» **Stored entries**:
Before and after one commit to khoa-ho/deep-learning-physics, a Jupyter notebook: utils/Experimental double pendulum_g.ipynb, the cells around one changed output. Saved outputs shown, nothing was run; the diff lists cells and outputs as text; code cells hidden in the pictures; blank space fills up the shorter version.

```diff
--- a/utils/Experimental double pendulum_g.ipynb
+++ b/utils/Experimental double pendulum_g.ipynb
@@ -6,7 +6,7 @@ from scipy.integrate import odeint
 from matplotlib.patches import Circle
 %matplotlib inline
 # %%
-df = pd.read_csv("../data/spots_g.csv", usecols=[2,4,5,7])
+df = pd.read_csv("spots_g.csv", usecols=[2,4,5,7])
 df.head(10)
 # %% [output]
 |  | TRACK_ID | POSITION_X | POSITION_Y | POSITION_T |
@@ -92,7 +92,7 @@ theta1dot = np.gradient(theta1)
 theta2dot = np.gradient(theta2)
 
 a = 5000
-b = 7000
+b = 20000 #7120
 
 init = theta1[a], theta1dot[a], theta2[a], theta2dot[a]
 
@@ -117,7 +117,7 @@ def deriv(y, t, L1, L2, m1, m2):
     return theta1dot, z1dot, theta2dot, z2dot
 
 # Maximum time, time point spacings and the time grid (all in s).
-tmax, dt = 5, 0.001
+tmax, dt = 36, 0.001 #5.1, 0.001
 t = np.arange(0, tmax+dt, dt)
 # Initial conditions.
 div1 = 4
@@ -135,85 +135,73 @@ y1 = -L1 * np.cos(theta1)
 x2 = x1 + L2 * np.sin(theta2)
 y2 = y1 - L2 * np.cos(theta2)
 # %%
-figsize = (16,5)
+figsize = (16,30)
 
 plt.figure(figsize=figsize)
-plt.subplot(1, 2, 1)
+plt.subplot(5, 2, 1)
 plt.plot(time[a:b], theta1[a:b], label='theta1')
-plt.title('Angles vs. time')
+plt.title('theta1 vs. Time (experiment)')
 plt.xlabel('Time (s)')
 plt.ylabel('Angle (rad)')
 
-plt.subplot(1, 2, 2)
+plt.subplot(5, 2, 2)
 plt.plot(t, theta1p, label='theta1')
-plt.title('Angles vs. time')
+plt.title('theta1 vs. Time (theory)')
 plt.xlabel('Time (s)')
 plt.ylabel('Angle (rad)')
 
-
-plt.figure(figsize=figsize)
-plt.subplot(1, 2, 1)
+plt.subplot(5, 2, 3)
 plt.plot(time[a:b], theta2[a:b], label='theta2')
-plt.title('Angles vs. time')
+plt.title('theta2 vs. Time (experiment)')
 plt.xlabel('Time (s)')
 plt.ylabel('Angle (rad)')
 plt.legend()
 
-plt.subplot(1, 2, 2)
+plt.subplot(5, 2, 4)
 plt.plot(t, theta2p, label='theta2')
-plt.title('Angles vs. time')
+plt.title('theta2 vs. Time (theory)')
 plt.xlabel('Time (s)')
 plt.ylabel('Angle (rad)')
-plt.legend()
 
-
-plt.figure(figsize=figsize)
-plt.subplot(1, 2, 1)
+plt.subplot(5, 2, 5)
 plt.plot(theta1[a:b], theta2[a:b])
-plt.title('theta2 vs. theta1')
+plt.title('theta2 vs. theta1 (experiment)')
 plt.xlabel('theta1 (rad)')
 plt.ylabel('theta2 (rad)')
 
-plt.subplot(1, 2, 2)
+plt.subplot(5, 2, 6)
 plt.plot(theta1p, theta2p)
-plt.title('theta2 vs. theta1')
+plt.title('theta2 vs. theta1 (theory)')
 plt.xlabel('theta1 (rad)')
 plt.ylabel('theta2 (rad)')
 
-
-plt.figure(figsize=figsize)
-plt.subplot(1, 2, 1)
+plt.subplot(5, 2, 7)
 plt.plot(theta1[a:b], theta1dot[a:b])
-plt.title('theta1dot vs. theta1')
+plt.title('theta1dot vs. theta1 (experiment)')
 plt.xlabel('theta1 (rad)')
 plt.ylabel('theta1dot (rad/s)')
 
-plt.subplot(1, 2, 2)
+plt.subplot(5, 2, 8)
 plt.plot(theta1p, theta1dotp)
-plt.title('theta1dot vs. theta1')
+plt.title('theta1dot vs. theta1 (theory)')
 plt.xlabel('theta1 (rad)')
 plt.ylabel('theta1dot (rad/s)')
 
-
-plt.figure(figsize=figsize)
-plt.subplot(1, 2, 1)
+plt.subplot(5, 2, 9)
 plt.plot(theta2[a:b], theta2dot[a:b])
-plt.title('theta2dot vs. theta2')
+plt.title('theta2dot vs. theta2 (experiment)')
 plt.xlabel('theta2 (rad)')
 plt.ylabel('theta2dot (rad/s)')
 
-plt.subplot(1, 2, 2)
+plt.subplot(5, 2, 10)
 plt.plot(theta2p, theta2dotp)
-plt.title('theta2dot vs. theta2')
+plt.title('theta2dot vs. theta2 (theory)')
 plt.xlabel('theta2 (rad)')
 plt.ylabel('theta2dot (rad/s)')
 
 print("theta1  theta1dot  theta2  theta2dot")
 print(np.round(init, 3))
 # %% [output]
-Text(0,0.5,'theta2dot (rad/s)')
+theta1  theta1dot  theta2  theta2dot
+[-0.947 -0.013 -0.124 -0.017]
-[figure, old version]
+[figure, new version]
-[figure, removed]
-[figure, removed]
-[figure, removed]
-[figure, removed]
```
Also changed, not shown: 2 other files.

» **Work order**:
Copy out the entries. Change nothing.

» **The answer**:
Before and after one commit to khoa-ho/deep-learning-physics, a Jupyter notebook: utils/Experimental double pendulum_g.ipynb, the cells around one changed output. Saved outputs shown, nothing was run; the diff lists cells and outputs as text; code cells hidden in the pictures; blank space fills up the shorter version.

```diff
--- a/utils/Experimental double pendulum_g.ipynb
+++ b/utils/Experimental double pendulum_g.ipynb
@@ -6,7 +6,7 @@ from scipy.integrate import odeint
 from matplotlib.patches import Circle
 %matplotlib inline
 # %%
-df = pd.read_csv("../data/spots_g.csv", usecols=[2,4,5,7])
+df = pd.read_csv("spots_g.csv", usecols=[2,4,5,7])
 df.head(10)
 # %% [output]
 |  | TRACK_ID | POSITION_X | POSITION_Y | POSITION_T |
@@ -92,7 +92,7 @@ theta1dot = np.gradient(theta1)
 theta2dot = np.gradient(theta2)
 
 a = 5000
-b = 7000
+b = 20000 #7120
 
 init = theta1[a], theta1dot[a], theta2[a], theta2dot[a]
 
@@ -117,7 +117,7 @@ def deriv(y, t, L1, L2, m1, m2):
     return theta1dot, z1dot, theta2dot, z2dot
 
 # Maximum time, time point spacings and the time grid (all in s).
-tmax, dt = 5, 0.001
+tmax, dt = 36, 0.001 #5.1, 0.001
 t = np.arange(0, tmax+dt, dt)
 # Initial conditions.
 div1 = 4
@@ -135,85 +135,73 @@ y1 = -L1 * np.cos(theta1)
 x2 = x1 + L2 * np.sin(theta2)
 y2 = y1 - L2 * np.cos(theta2)
 # %%
-figsize = (16,5)
+figsize = (16,30)
 
 plt.figure(figsize=figsize)
-plt.subplot(1, 2, 1)
+plt.subplot(5, 2, 1)
 plt.plot(time[a:b], theta1[a:b], label='theta1')
-plt.title('Angles vs. time')
+plt.title('theta1 vs. Time (experiment)')
 plt.xlabel('Time (s)')
 plt.ylabel('Angle (rad)')
 
-plt.subplot(1, 2, 2)
+plt.subplot(5, 2, 2)
 plt.plot(t, theta1p, label='theta1')
-plt.title('Angles vs. time')
+plt.title('theta1 vs. Time (theory)')
 plt.xlabel('Time (s)')
 plt.ylabel('Angle (rad)')
 
-
-plt.figure(figsize=figsize)
-plt.subplot(1, 2, 1)
+plt.subplot(5, 2, 3)
 plt.plot(time[a:b], theta2[a:b], label='theta2')
-plt.title('Angles vs. time')
+plt.title('theta2 vs. Time (experiment)')
 plt.xlabel('Time (s)')
 plt.ylabel('Angle (rad)')
 plt.legend()
 
-plt.subplot(1, 2, 2)
+plt.subplot(5, 2, 4)
 plt.plot(t, theta2p, label='theta2')
-plt.title('Angles vs. time')
+plt.title('theta2 vs. Time (theory)')
 plt.xlabel('Time (s)')
 plt.ylabel('Angle (rad)')
-plt.legend()
 
-
-plt.figure(figsize=figsize)
-plt.subplot(1, 2, 1)
+plt.subplot(5, 2, 5)
 plt.plot(theta1[a:b], theta2[a:b])
-plt.title('theta2 vs. theta1')
+plt.title('theta2 vs. theta1 (experiment)')
 plt.xlabel('theta1 (rad)')
 plt.ylabel('theta2 (rad)')
 
-plt.subplot(1, 2, 2)
+plt.subplot(5, 2, 6)
 plt.plot(theta1p, theta2p)
-plt.title('theta2 vs. theta1')
+plt.title('theta2 vs. theta1 (theory)')
 plt.xlabel('theta1 (rad)')
 plt.ylabel('theta2 (rad)')
 
-
-plt.figure(figsize=figsize)
-plt.subplot(1, 2, 1)
+plt.subplot(5, 2, 7)
 plt.plot(theta1[a:b], theta1dot[a:b])
-plt.title('theta1dot vs. theta1')
+plt.title('theta1dot vs. theta1 (experiment)')
 plt.xlabel('theta1 (rad)')
 plt.ylabel('theta1dot (rad/s)')
 
-plt.subplot(1, 2, 2)
+plt.subplot(5, 2, 8)
 plt.plot(theta1p, theta1dotp)
-plt.title('theta1dot vs. theta1')
+plt.title('theta1dot vs. theta1 (theory)')
 plt.xlabel('theta1 (rad)')
 plt.ylabel('theta1dot (rad/s)')
 
-
-plt.figure(figsize=figsize)
-plt.subplot(1, 2, 1)
+plt.subplot(5, 2, 9)
 plt.plot(theta2[a:b], theta2dot[a:b])
-plt.title('theta2dot vs. theta2')
+plt.title('theta2dot vs. theta2 (experiment)')
 plt.xlabel('theta2 (rad)')
 plt.ylabel('theta2dot (rad/s)')
 
-plt.subplot(1, 2, 2)
+plt.subplot(5, 2, 10)
 plt.plot(theta2p, theta2dotp)
-plt.title('theta2dot vs. theta2')
+plt.title('theta2dot vs. theta2 (theory)')
 plt.xlabel('theta2 (rad)')
 plt.ylabel('theta2dot (rad/s)')
 
 print("theta1  theta1dot  theta2  theta2dot")
 print(np.round(init, 3))
 # %% [output]
-Text(0,0.5,'theta2dot (rad/s)')
+theta1  theta1dot  theta2  theta2dot
+[-0.947 -0.013 -0.124 -0.017]
-[figure, old version]
+[figure, new version]
-[figure, removed]
-[figure, removed]
-[figure, removed]
-[figure, removed]
```
Also changed, not shown: 2 other files.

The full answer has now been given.